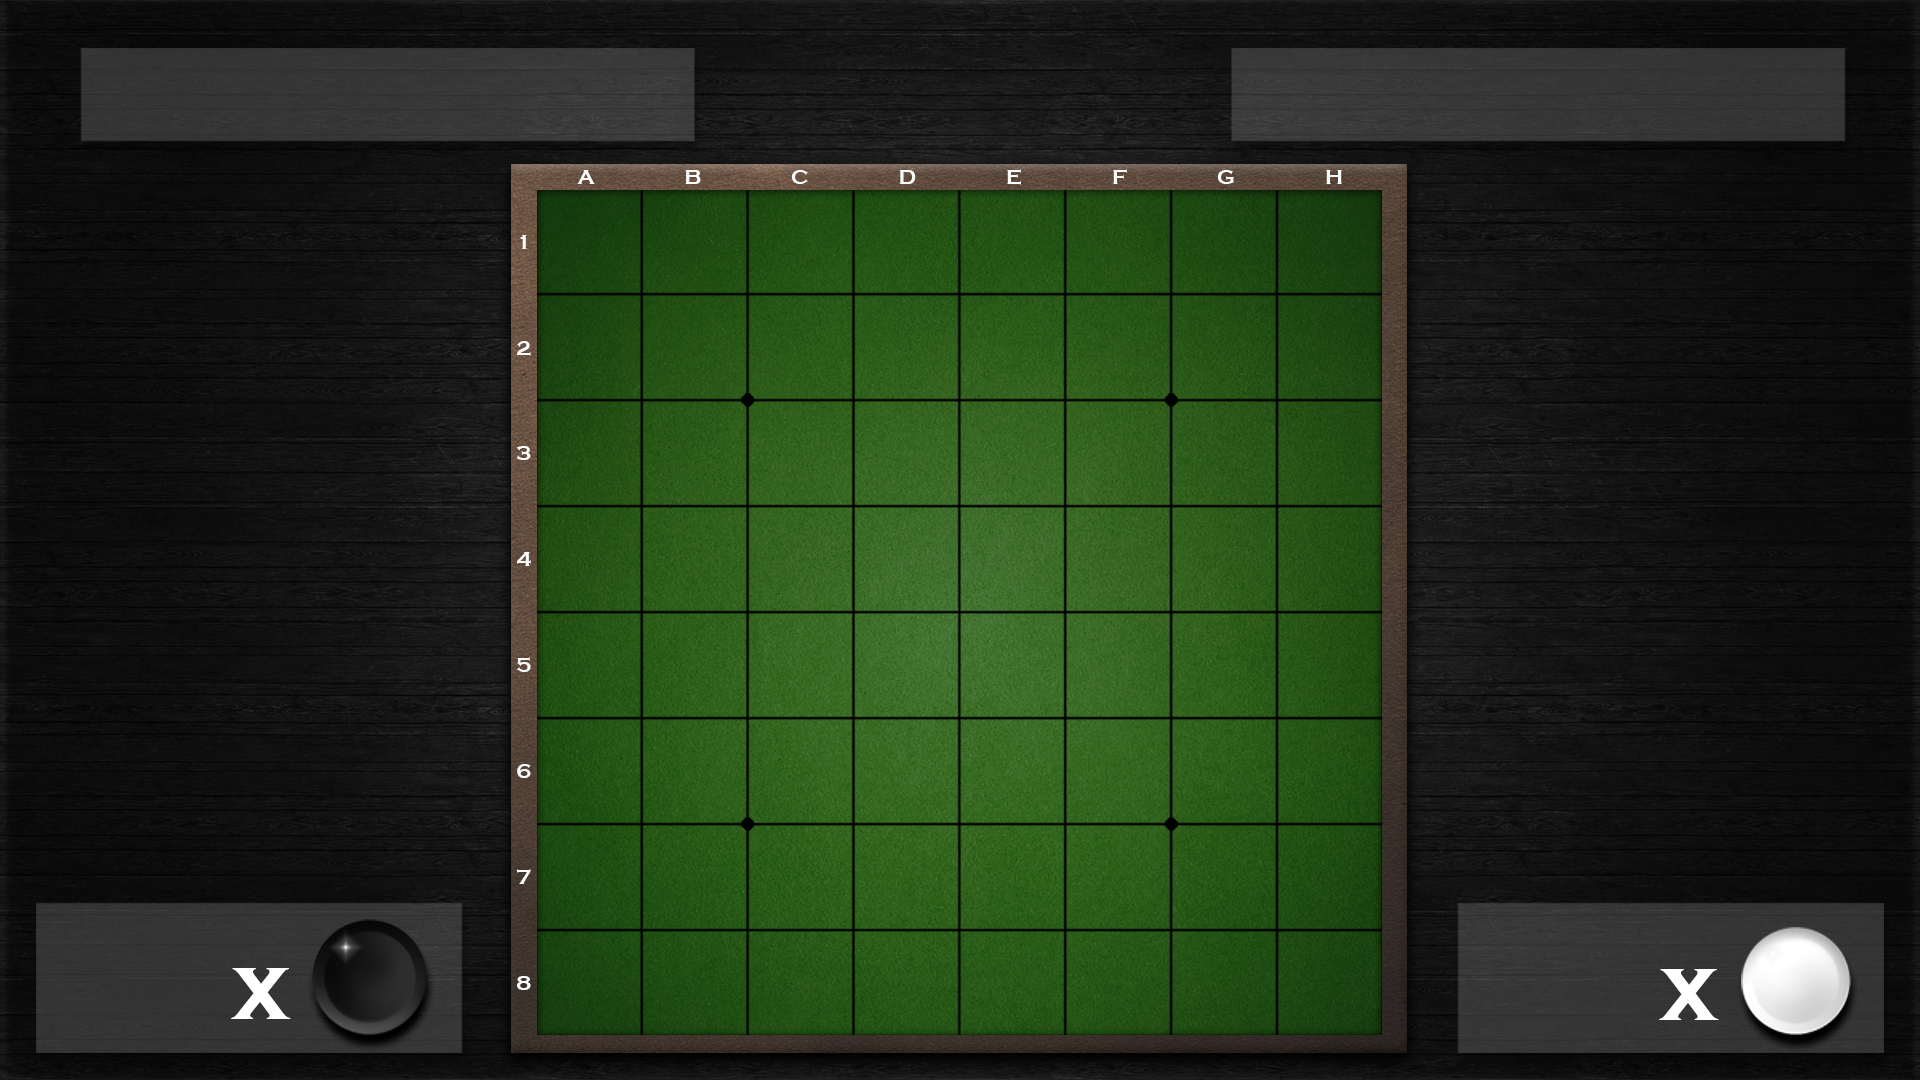
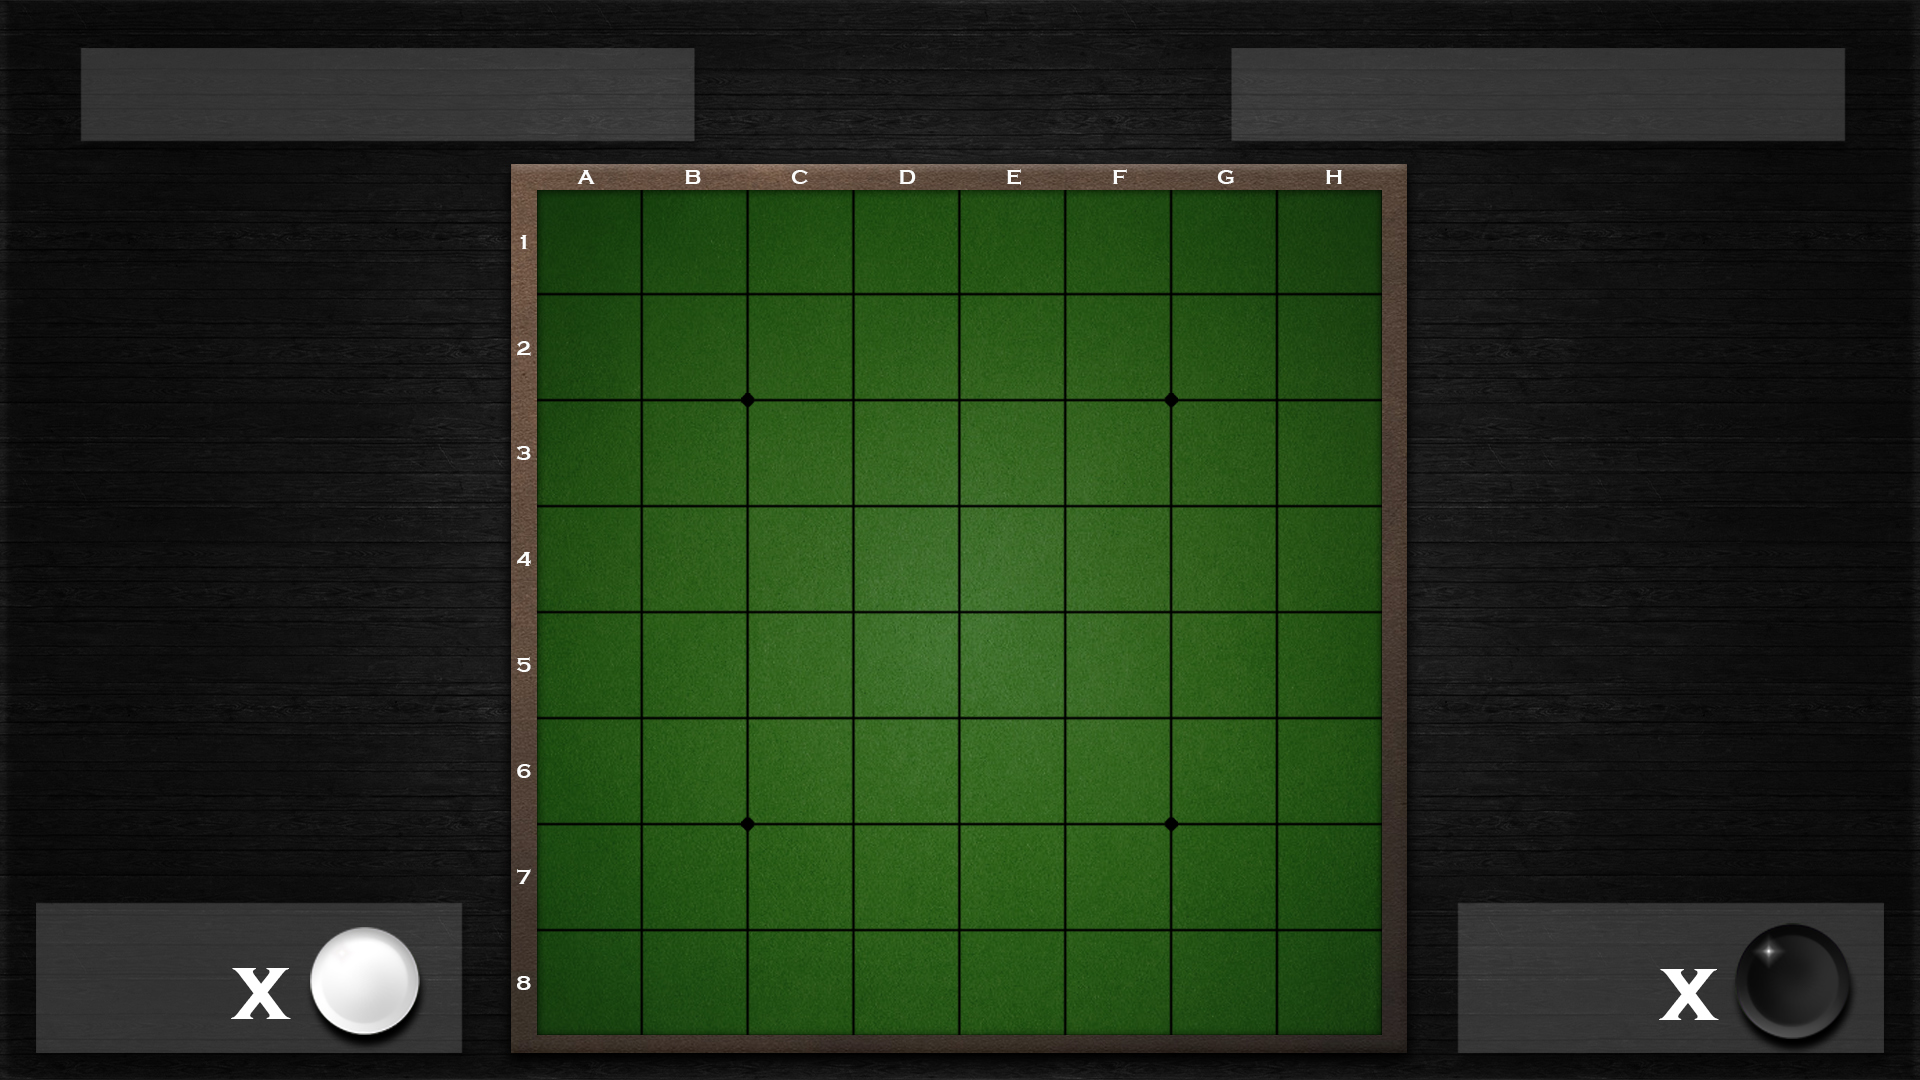
Synchronisation nombre de pions par joueur

Changed region(s): [[0.9062, 0.8556, 0.9688, 0.9778], [0.1562, 0.8556, 0.2188, 0.9778]]

diff --git a/src/gui/interfaces/style.css b/src/gui/interfaces/style.css
@@ -2,3 +2,4 @@
     -fx-background-image:url('/img/gameinterface.jpg');
     -fx-background-size: stretch, auto;
 }
+

diff --git a/src/gui/controllers/GameController.java b/src/gui/controllers/GameController.java
@@ -21,6 +21,7 @@ import javafx.scene.paint.Color;
 import javafx.scene.paint.PhongMaterial;
 import javafx.scene.shape.Cylinder;
 import javafx.scene.shape.Rectangle;
+import javafx.scene.text.Text;
 import javafx.scene.transform.Rotate;
 import javafx.stage.Stage;
 
@@ -43,6 +44,9 @@ public class GameController implements Initializable {
 
     @FXML
     Rectangle rectangleJoueur1, rectangleJoueur2;
+
+    @FXML
+    Label labelScoreJ1, labelScoreJ2;
 
     private MainController mainController;
 
@@ -92,5 +96,13 @@ public class GameController implements Initializable {
 
     public Rectangle getRectangleJoueur2() {
         return rectangleJoueur2;
+    }
+
+    public Label getLabelScoreJ1() {
+        return labelScoreJ1;
+    }
+
+    public Label getLabelScoreJ2() {
+        return labelScoreJ2;
     }
 }

diff --git a/src/gamestuff/BoardGame.java b/src/gamestuff/BoardGame.java
@@ -56,4 +56,26 @@ public class BoardGame {
         gameController.getGridPaneGame().add(new ImageView(white), 4, 4);
         gameController.getRectangleJoueur1().setVisible(true);
     }
+
+    public int calculPiecePlayer1(){
+        int score = 0;
+        for(int i = 0; i < board.length; i++){
+            for(int j = 0; j < board[i].length; j++){
+                if (board[i][j] == 0)
+                    score++;
+            }
+        }
+        return score;
+    }
+
+    public int calculPiecePlayer2(){
+        int score = 0;
+        for(int i = 0; i < board.length; i++){
+            for(int j = 0; j < board[i].length; j++){
+                if (board[i][j] == 1)
+                    score++;
+            }
+        }
+        return score;
+    }
 }

diff --git a/src/gamestuff/Game.java b/src/gamestuff/Game.java
@@ -36,9 +36,10 @@ public class Game {
             placed = boardGame.add((byte) 0, colonne, ligne);
         else
             placed = boardGame.add((byte) 1, colonne, ligne);
-
         if(placed)  // Si le pion a été placé
             switchCurrentPlayer();
+        gameController.getLabelScoreJ1().setText(String.valueOf(boardGame.calculPiecePlayer1()));
+        gameController.getLabelScoreJ2().setText(String.valueOf(boardGame.calculPiecePlayer2()));
     }
 
     private void switchCurrentPlayer(){
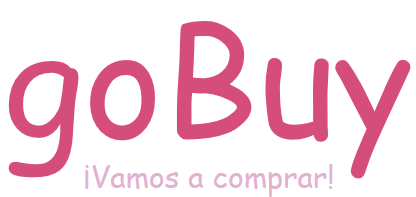
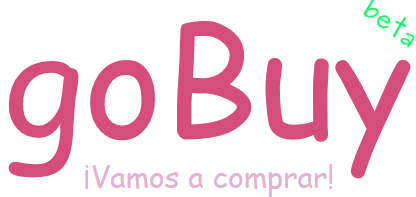
img-beta y cambio posición de añademe

Changed region(s): [[0.875, 0.0, 1.0, 0.2437]]

diff --git a/src/html/home.html b/src/html/home.html
@@ -13,7 +13,7 @@
 
 <link rel='stylesheet' href='home.css' type='text/css' media='all' />
 <div class="header text">
-    <i class="far fa-envelope"></i> <a href="mailto:info@geowe.org"> info@geowe.org</a> <a href="https://www.geowe.org" target="_blank"> #GeoWE</a> #YoMeQuedoEnCasa #QuédateEnCasa
+    ¿No encuentras un establecimiento? <button id="addButton" class="btn-green ">Añádelo!</button>
 </div>
 
 
@@ -58,7 +58,7 @@
 </div>
 
 <div class="footer text ">
-    ¿No encuentras un establecimiento? <button id="addButton" class="btn-green ">Añádelo!</button>
+    <i class="far fa-envelope"></i> <a href="mailto:info@geowe.org"> info@geowe.org</a> <a href="https://www.geowe.org" target="_blank"> #GeoWE</a> #YoMeQuedoEnCasa #QuédateEnCasa    
 </div>
 
 

diff --git a/src/html/home.css b/src/html/home.css
@@ -21,8 +21,8 @@ a:hover {
 .header {
     /* background-color: #f1f1f1; */
     /* padding: 14px 16px; */
-    /*margin-top: 1em;*/
-    text-align: left;
+    margin-top: 0.5em;
+    text-align: center;
 }
 
 .column {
= = = = = = =
EXERCISE PROMPT: Go through the listing and copy each line with the string "background".

OUTPUT FOR THIS EXERCISE:
     -fx-background-image:url('/img/gameinterface.jpg');
     -fx-background-size: stretch, auto;
     /* background-color: #f1f1f1; */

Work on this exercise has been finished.